*** Raw data
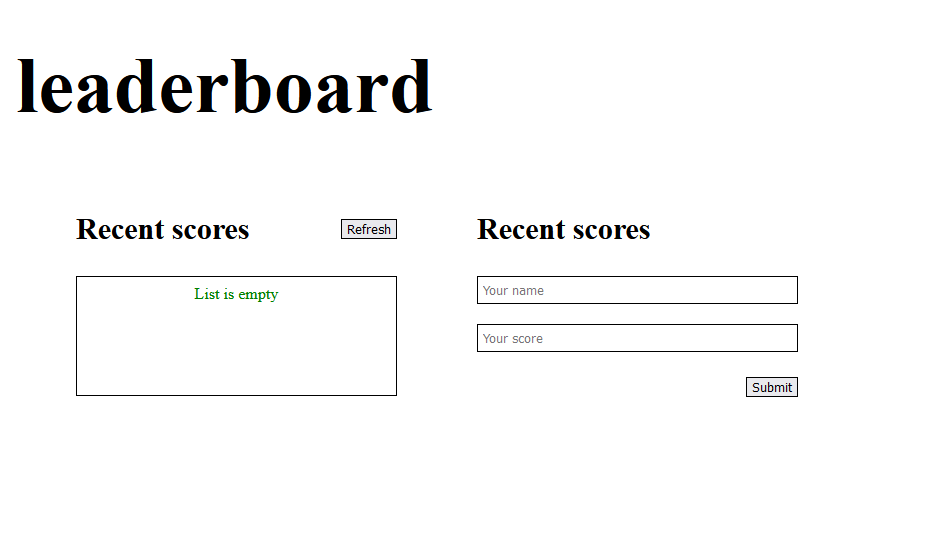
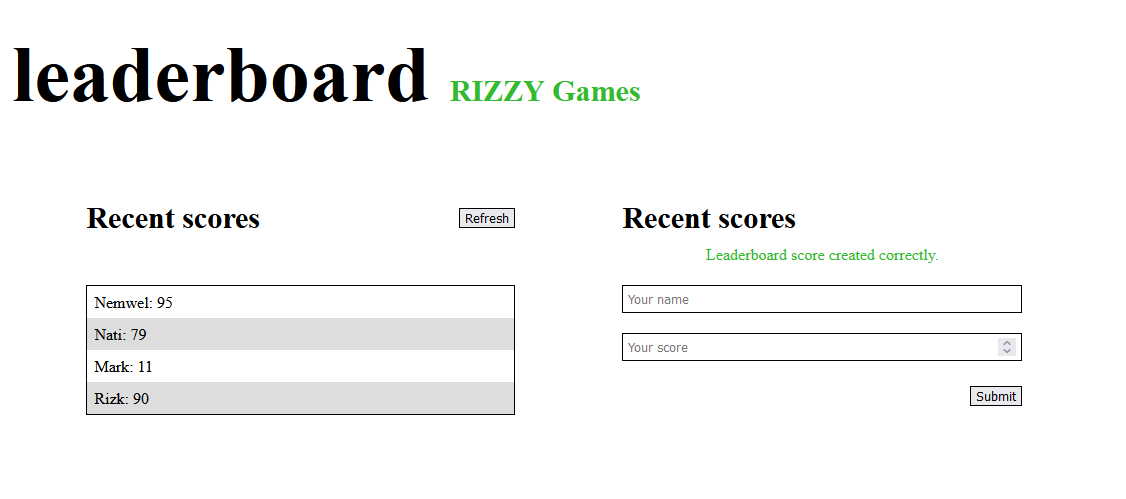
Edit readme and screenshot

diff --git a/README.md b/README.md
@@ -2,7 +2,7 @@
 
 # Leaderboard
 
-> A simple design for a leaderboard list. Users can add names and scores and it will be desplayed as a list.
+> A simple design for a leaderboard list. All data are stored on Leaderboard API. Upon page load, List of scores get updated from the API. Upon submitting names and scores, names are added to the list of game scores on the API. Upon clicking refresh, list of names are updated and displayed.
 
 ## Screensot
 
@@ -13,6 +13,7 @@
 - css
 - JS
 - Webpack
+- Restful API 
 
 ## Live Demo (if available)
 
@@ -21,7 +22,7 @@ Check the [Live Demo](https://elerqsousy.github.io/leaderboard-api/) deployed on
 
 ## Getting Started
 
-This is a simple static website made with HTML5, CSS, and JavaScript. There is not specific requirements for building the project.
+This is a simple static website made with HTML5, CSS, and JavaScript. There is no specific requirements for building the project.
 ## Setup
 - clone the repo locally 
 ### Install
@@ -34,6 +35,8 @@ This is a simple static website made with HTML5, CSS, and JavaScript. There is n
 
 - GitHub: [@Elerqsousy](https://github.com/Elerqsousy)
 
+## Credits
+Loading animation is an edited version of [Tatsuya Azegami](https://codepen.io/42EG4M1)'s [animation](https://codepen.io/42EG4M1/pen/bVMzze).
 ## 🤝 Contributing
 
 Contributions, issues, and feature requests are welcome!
******
*** Raw data
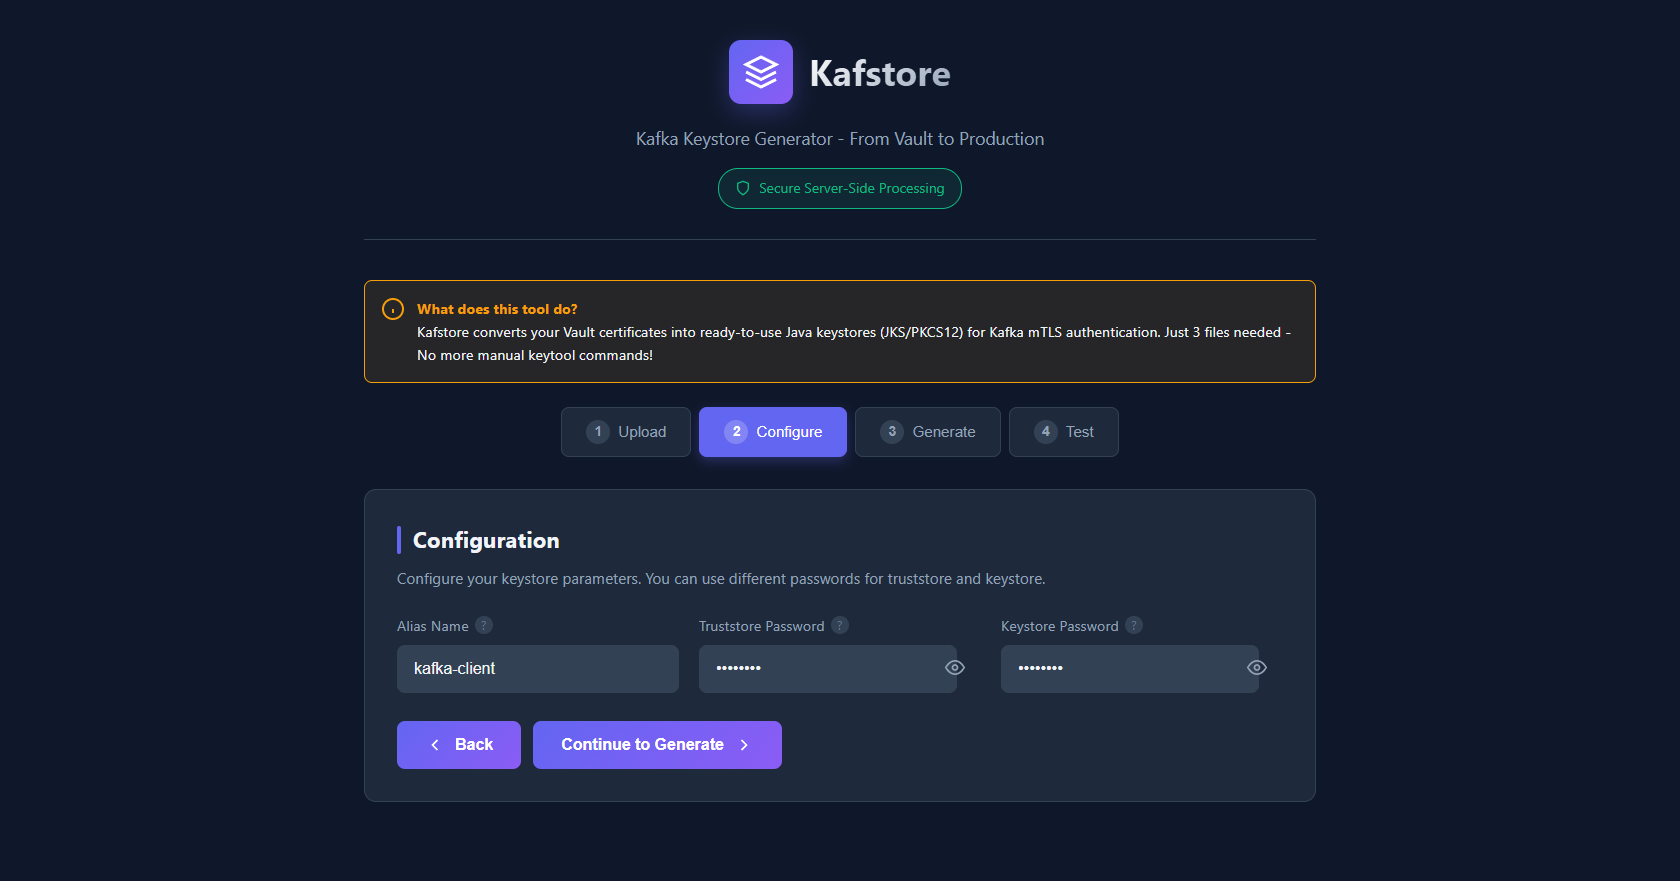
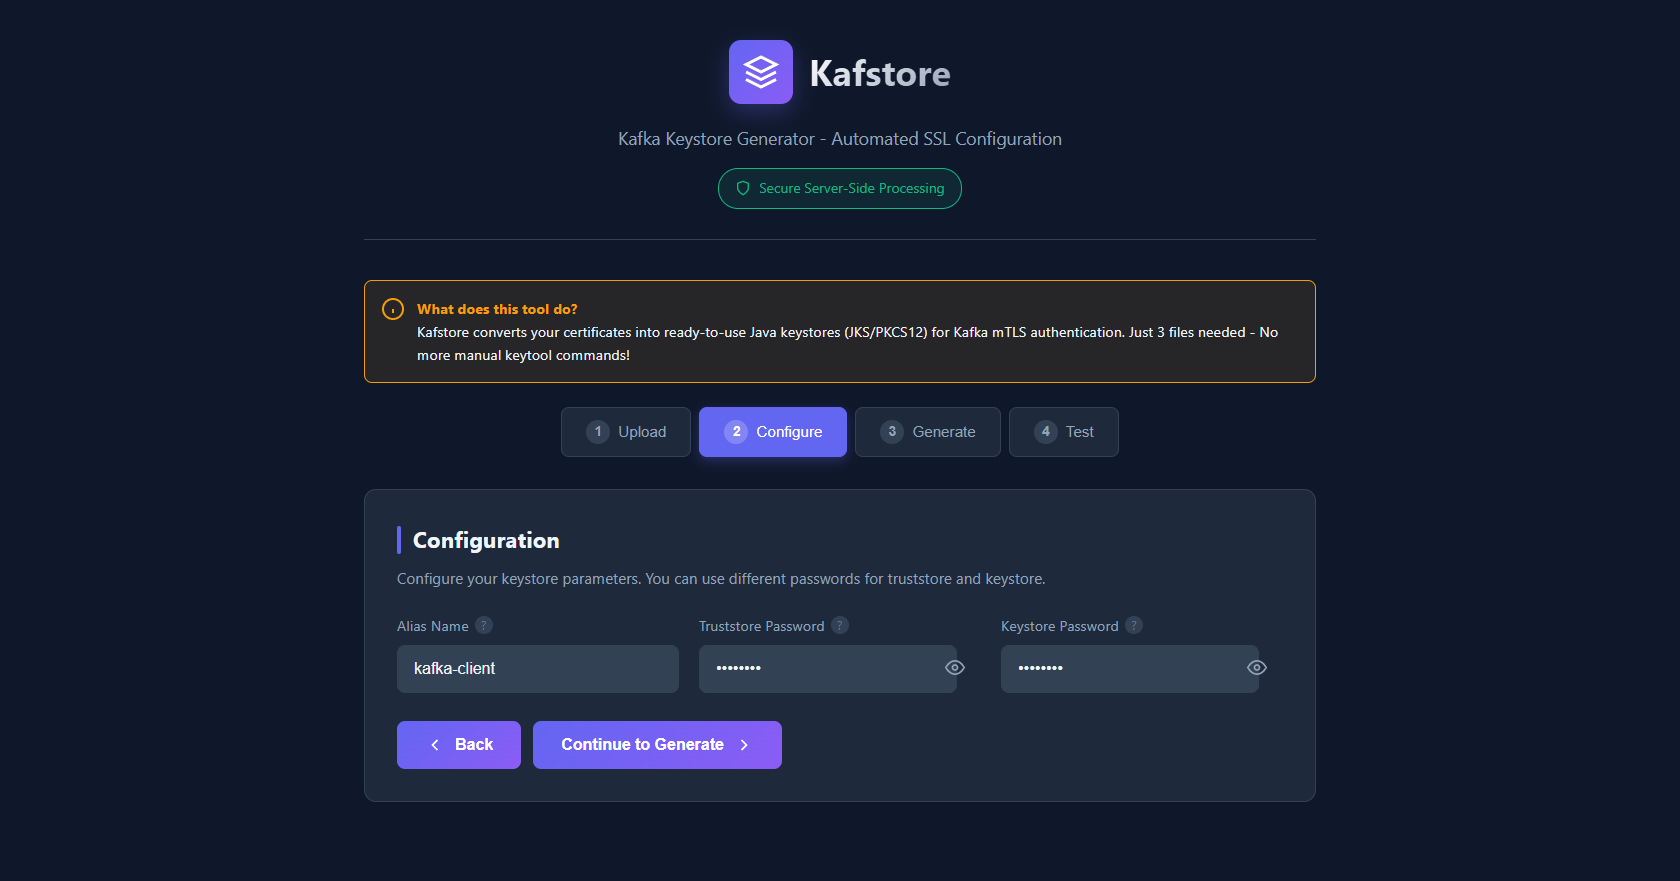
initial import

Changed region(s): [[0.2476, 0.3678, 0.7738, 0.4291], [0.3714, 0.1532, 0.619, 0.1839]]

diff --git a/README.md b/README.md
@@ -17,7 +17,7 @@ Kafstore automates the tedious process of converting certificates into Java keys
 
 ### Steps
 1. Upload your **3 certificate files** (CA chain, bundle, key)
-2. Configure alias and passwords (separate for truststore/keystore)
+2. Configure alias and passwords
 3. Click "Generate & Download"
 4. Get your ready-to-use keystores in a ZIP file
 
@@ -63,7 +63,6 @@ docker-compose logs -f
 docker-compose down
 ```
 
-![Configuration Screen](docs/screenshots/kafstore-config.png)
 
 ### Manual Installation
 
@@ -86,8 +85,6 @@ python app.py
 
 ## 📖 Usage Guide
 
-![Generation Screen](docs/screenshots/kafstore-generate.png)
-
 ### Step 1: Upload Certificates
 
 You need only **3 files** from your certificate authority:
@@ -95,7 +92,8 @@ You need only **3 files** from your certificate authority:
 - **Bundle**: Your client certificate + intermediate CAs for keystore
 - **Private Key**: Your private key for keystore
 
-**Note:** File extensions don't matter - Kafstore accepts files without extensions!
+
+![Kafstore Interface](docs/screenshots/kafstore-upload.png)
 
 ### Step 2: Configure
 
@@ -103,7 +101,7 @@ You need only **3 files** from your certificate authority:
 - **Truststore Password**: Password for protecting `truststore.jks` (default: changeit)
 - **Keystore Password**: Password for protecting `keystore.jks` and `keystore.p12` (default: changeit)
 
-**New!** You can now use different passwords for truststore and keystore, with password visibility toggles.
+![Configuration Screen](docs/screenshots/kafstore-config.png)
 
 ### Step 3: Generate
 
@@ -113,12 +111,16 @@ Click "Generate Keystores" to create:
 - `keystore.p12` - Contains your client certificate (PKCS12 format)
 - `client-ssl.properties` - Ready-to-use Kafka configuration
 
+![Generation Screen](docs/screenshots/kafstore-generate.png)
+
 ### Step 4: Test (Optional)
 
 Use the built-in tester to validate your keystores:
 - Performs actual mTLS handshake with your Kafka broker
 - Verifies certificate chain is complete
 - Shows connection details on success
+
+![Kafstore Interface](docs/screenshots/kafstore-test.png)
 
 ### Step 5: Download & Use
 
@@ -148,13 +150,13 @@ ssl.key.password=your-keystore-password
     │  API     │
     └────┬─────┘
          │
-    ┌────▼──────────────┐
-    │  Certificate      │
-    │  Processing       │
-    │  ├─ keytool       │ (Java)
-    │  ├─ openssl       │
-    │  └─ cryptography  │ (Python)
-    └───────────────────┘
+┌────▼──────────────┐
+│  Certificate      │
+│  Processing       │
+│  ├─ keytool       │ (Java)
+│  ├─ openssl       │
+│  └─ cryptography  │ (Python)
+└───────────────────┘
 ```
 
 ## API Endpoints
******
_What the task requires_
Would you retype the lines above from the one with "-This is a simple" down to the one with "Contributions, issues, and", word for word, both ends included and no other lines?

_Task result_
-This is a simple static website made with HTML5, CSS, and JavaScript. There is not specific requirements for building the project.
+This is a simple static website made with HTML5, CSS, and JavaScript. There is no specific requirements for building the project.
 ## Setup
 - clone the repo locally 
 ### Install
@@ -34,6 +35,8 @@ This is a simple static website made with HTML5, CSS, and JavaScript. There is n
 
 - GitHub: [@Elerqsousy](https://github.com/Elerqsousy)
 
+## Credits
+Loading animation is an edited version of [Tatsuya Azegami](https://codepen.io/42EG4M1)'s [animation](https://codepen.io/42EG4M1/pen/bVMzze).
 ## 🤝 Contributing
 
 Contributions, issues, and feature requests are welcome!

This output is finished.